## YOUR TASK
Report each line of the records below that uses the word "updated".

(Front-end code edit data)
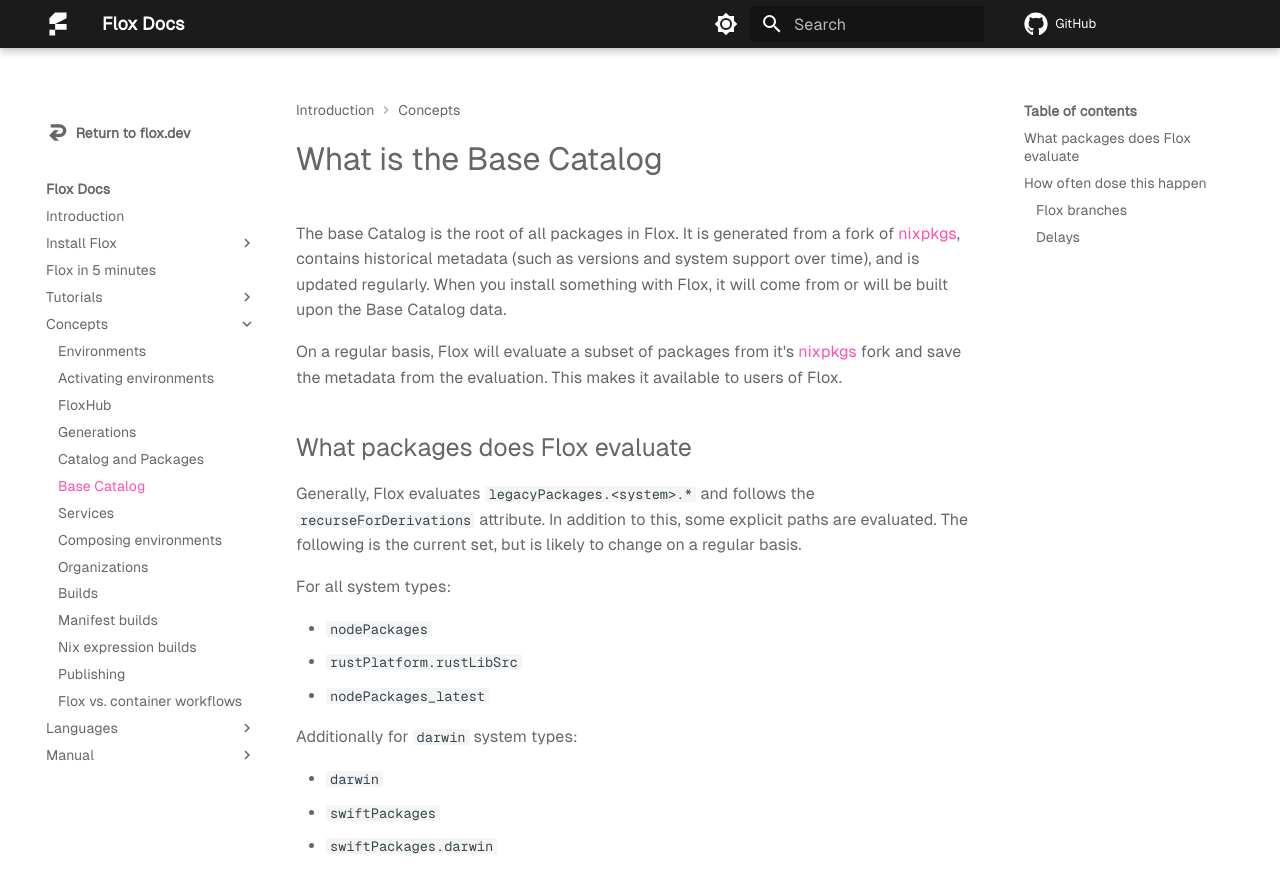
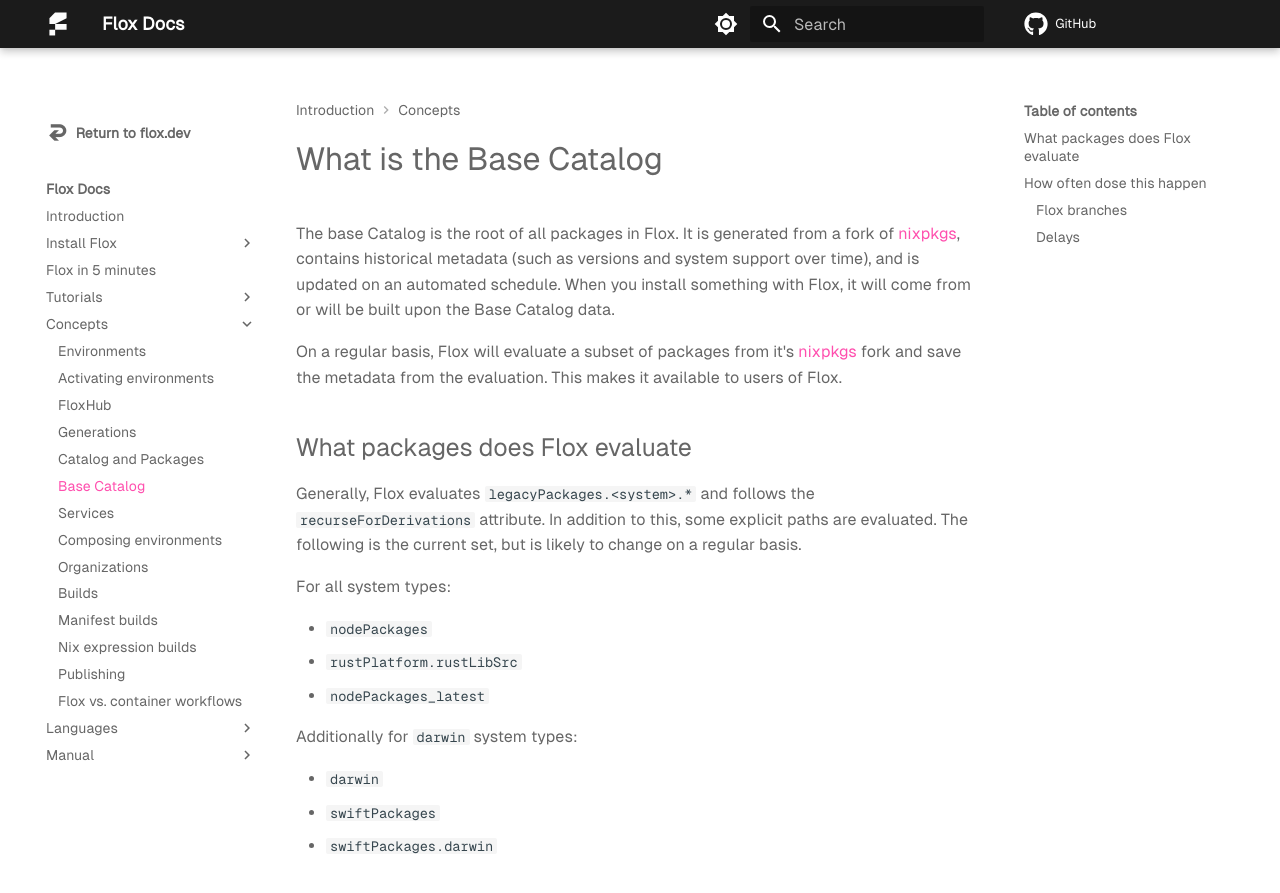
Before and after one commit to flox/floxdocs, an MkDocs documentation site: the page built from docs/concepts/base-catalog.md, in a window 1280 px wide and 900 px high. Shown: the top 893 px of the window. Built offline with MkDocs 1.6.1 and Material for MkDocs 9.7.7, drawn with Linux system fonts in a browser that asks for light colours; plug-ins that fetch from the network failed and are left out; comment, search, counter and statistics services are not loaded.

Commit message:
Apply suggestion from @zmitchell
Co-authored-by: Zach Mitchell <zmitchell@fastmail.com>

```diff
--- a/docs/concepts/base-catalog.md
+++ b/docs/concepts/base-catalog.md
@@ -7,7 +7,7 @@
 
 The base Catalog is the root of all packages in Flox.  It is generated from
 a fork of [nixpkgs][nixpkgs], contains historical metadata (such as versions and system support over time), and is
-updated regularly.  When you install something with Flox, it will come from or
+updated on an automated schedule.  When you install something with Flox, it will come from or
 will be built upon the Base Catalog data.
 
 On a regular basis, Flox will evaluate a subset of packages from it's
```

## ANSWER FOR THIS EXERCISE
-updated regularly.  When you install something with Flox, it will come from or
+updated on an automated schedule.  When you install something with Flox, it will come from or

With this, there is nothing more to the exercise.